Your instructions: Sift through the material below and return the lines with "https".

The data:
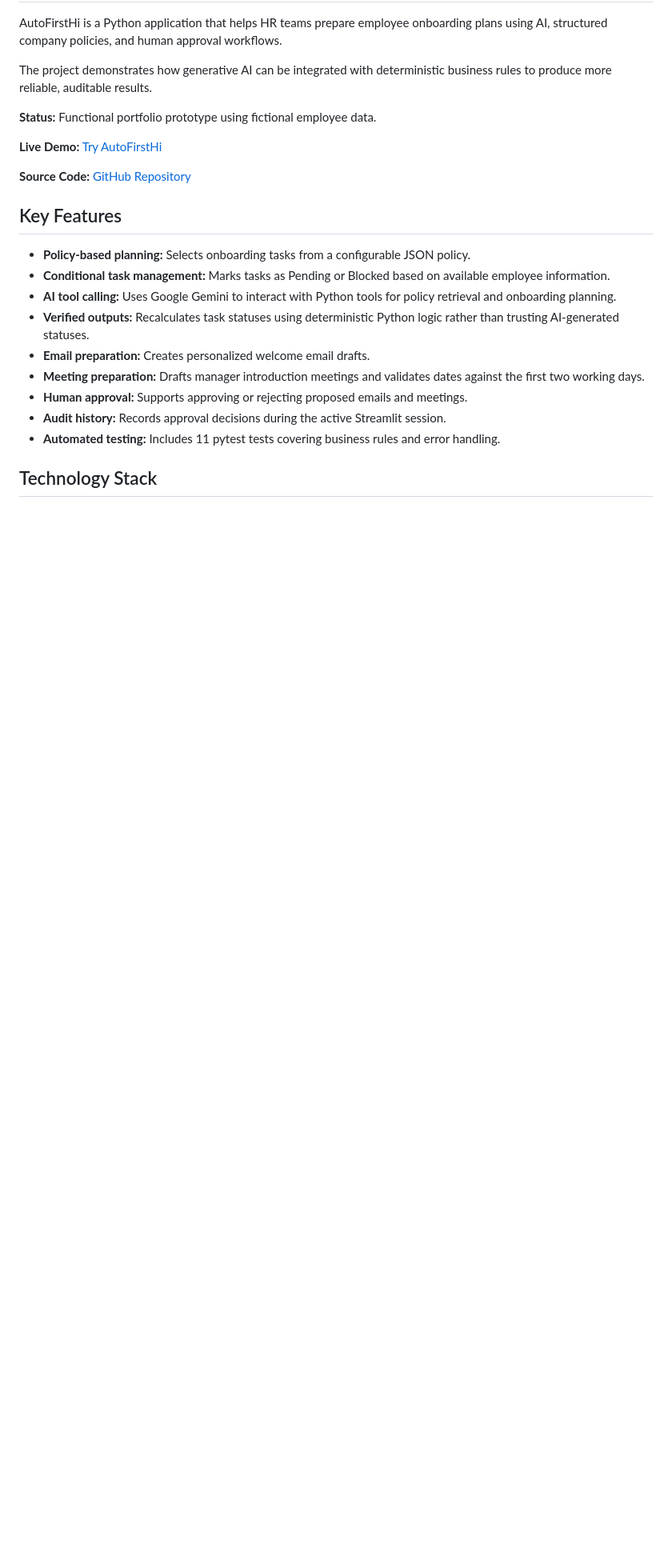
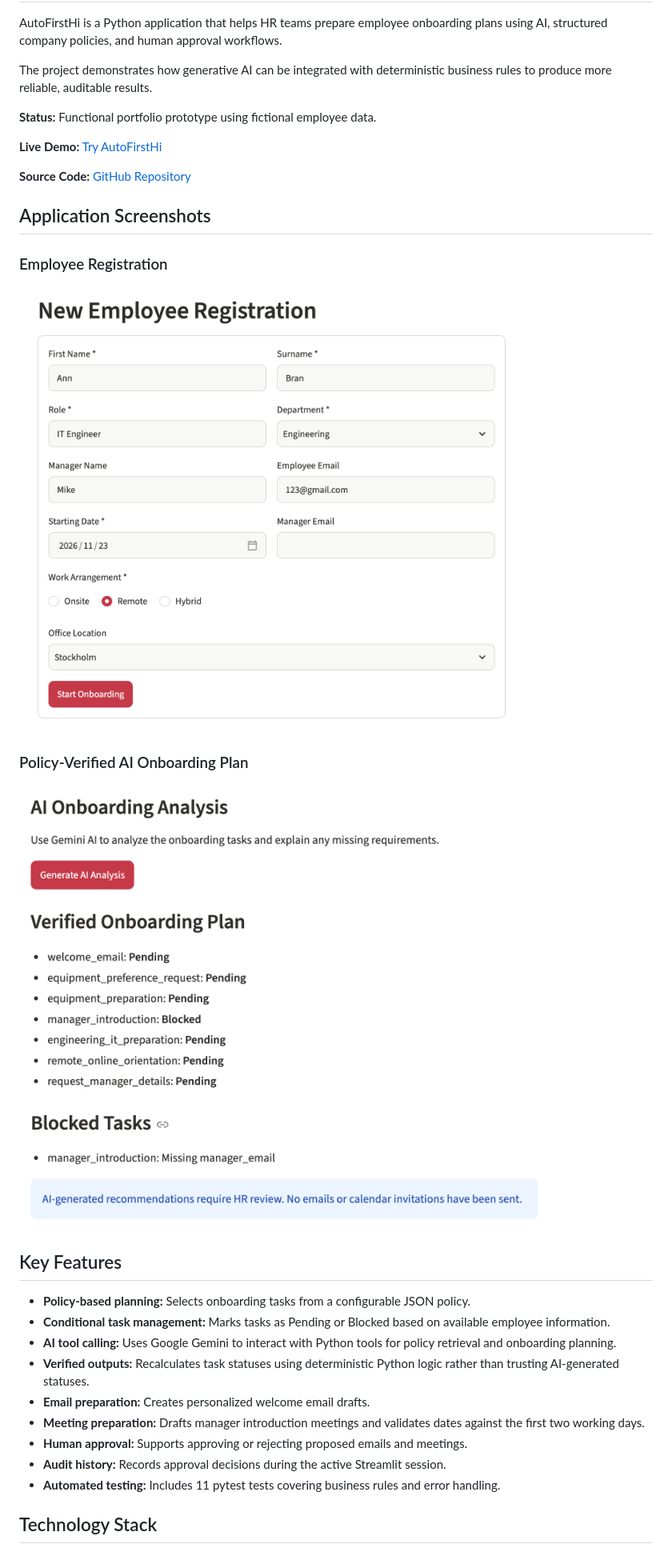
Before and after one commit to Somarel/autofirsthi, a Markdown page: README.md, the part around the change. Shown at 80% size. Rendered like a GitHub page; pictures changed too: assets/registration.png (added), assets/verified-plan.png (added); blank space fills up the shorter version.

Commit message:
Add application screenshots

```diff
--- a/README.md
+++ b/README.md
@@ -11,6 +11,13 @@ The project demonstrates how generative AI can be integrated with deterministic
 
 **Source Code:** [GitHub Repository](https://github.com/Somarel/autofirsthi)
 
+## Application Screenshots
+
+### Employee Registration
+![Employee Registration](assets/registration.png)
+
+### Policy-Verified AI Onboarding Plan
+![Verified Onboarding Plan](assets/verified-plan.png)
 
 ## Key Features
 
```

---

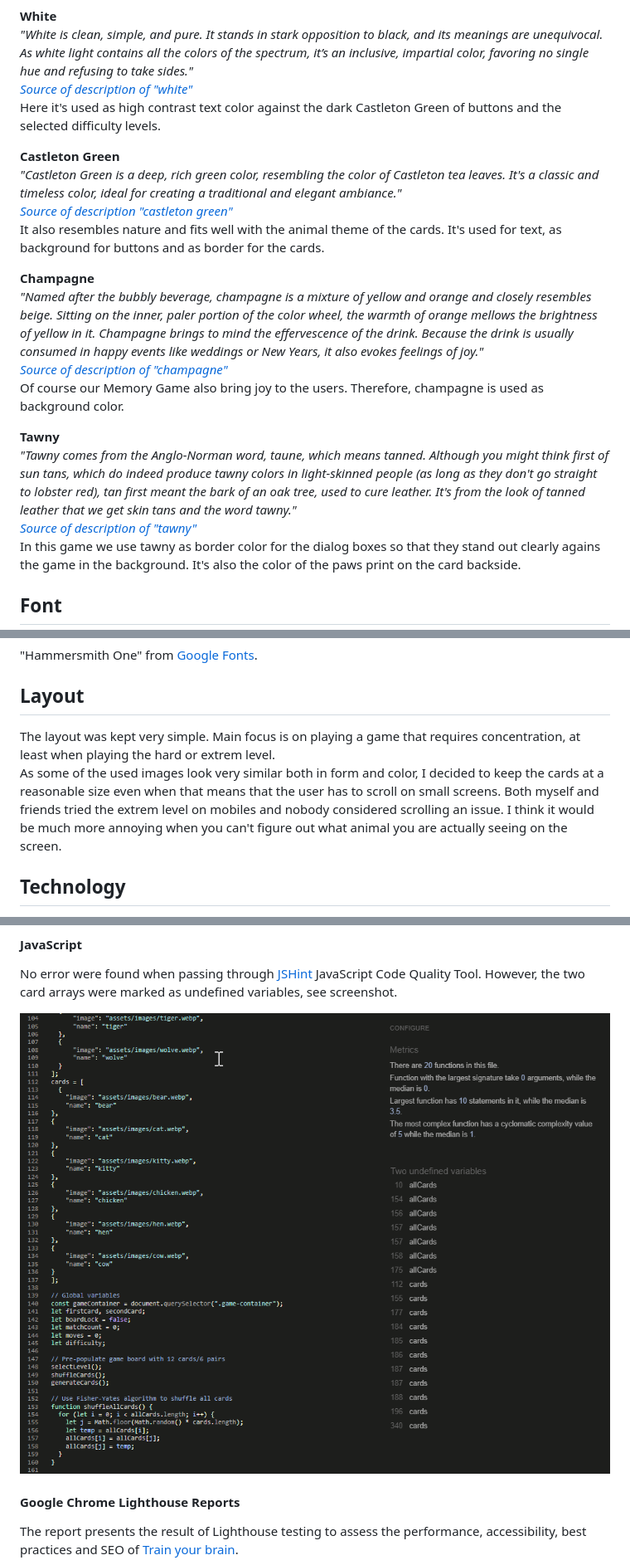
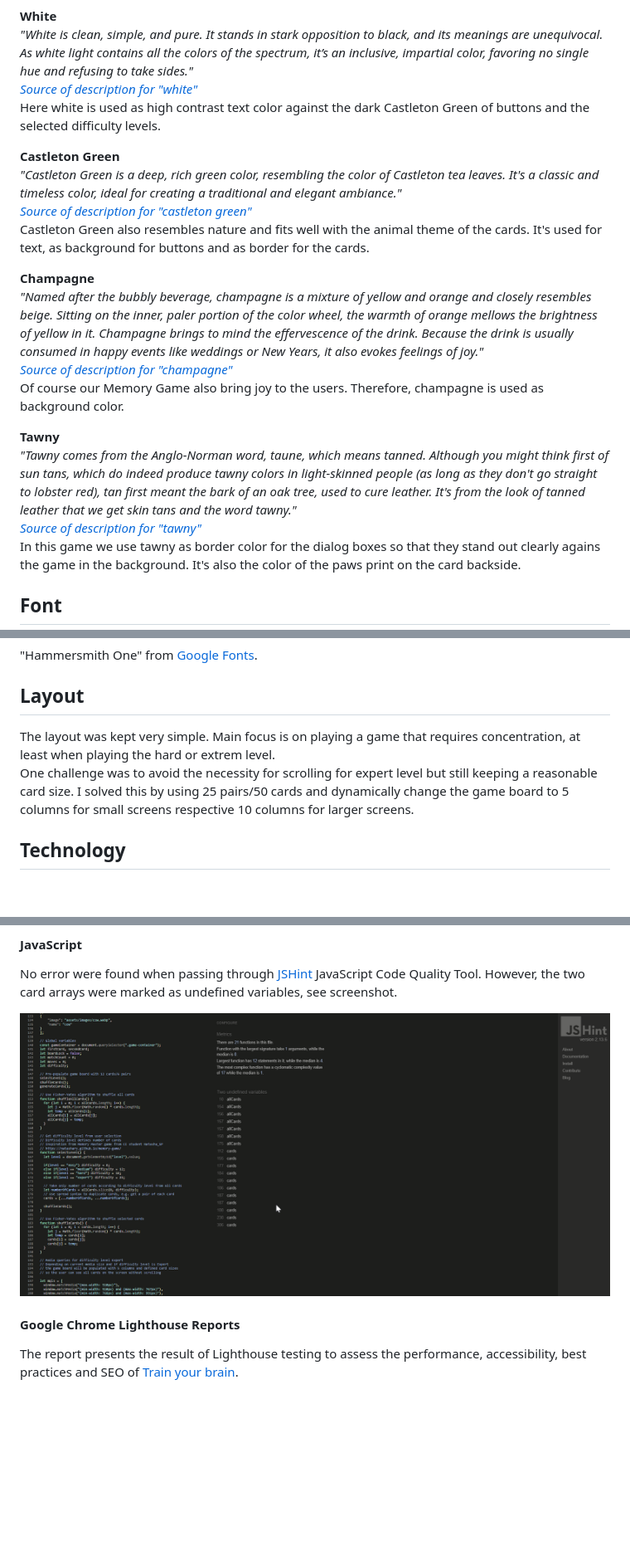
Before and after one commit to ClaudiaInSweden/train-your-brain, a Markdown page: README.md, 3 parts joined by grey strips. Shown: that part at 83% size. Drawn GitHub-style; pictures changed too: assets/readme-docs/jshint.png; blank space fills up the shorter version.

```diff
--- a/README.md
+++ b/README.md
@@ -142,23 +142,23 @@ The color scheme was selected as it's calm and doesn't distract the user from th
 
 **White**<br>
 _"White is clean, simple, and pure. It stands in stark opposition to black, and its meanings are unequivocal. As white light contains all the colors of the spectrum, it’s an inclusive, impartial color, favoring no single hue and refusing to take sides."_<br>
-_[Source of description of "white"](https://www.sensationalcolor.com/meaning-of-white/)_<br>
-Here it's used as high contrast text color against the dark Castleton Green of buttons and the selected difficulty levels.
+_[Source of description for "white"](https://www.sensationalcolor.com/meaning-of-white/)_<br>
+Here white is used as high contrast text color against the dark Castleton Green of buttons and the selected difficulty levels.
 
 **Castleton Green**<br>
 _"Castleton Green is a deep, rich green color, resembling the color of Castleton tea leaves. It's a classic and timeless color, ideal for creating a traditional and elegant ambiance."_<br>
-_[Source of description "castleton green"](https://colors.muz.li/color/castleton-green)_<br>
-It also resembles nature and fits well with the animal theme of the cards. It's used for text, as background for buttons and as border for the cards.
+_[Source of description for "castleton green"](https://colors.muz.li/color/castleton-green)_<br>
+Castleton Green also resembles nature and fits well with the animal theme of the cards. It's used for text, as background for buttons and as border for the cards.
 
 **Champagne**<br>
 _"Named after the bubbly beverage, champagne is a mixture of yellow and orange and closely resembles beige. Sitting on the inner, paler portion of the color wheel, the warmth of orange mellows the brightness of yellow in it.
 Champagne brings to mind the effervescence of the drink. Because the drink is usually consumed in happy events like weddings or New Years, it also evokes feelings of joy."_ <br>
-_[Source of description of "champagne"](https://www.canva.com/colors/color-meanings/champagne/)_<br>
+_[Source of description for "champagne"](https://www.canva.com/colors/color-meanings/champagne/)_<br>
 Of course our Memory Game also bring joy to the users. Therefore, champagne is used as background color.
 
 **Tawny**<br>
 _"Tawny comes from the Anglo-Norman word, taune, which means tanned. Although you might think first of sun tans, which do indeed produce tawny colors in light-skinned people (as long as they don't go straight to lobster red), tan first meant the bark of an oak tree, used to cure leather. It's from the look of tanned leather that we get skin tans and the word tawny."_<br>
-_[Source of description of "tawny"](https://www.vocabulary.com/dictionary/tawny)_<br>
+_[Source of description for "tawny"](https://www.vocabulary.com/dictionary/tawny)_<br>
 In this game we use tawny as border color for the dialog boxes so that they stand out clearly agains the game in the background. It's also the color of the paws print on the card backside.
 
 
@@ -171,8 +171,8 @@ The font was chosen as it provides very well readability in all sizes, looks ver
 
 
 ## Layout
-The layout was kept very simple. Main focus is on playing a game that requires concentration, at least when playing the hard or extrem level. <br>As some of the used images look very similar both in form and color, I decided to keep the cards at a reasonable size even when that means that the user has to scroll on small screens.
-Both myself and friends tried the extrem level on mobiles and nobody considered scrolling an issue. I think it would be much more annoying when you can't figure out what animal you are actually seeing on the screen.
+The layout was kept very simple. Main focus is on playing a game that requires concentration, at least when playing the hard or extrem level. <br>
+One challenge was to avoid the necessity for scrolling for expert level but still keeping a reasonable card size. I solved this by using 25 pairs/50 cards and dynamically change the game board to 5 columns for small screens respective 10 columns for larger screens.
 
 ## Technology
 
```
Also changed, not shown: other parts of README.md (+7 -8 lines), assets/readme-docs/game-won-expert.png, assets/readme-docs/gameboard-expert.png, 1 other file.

Task solution:
 **Source Code:** [GitHub Repository](https://github.com/Somarel/autofirsthi)
-_[Source of description of "white"](https://www.sensationalcolor.com/meaning-of-white/)_<br>
+_[Source of description for "white"](https://www.sensationalcolor.com/meaning-of-white/)_<br>
-_[Source of description "castleton green"](https://colors.muz.li/color/castleton-green)_<br>
+_[Source of description for "castleton green"](https://colors.muz.li/color/castleton-green)_<br>
-_[Source of description of "champagne"](https://www.canva.com/colors/color-meanings/champagne/)_<br>
+_[Source of description for "champagne"](https://www.canva.com/colors/color-meanings/champagne/)_<br>
-_[Source of description of "tawny"](https://www.vocabulary.com/dictionary/tawny)_<br>
+_[Source of description for "tawny"](https://www.vocabulary.com/dictionary/tawny)_<br>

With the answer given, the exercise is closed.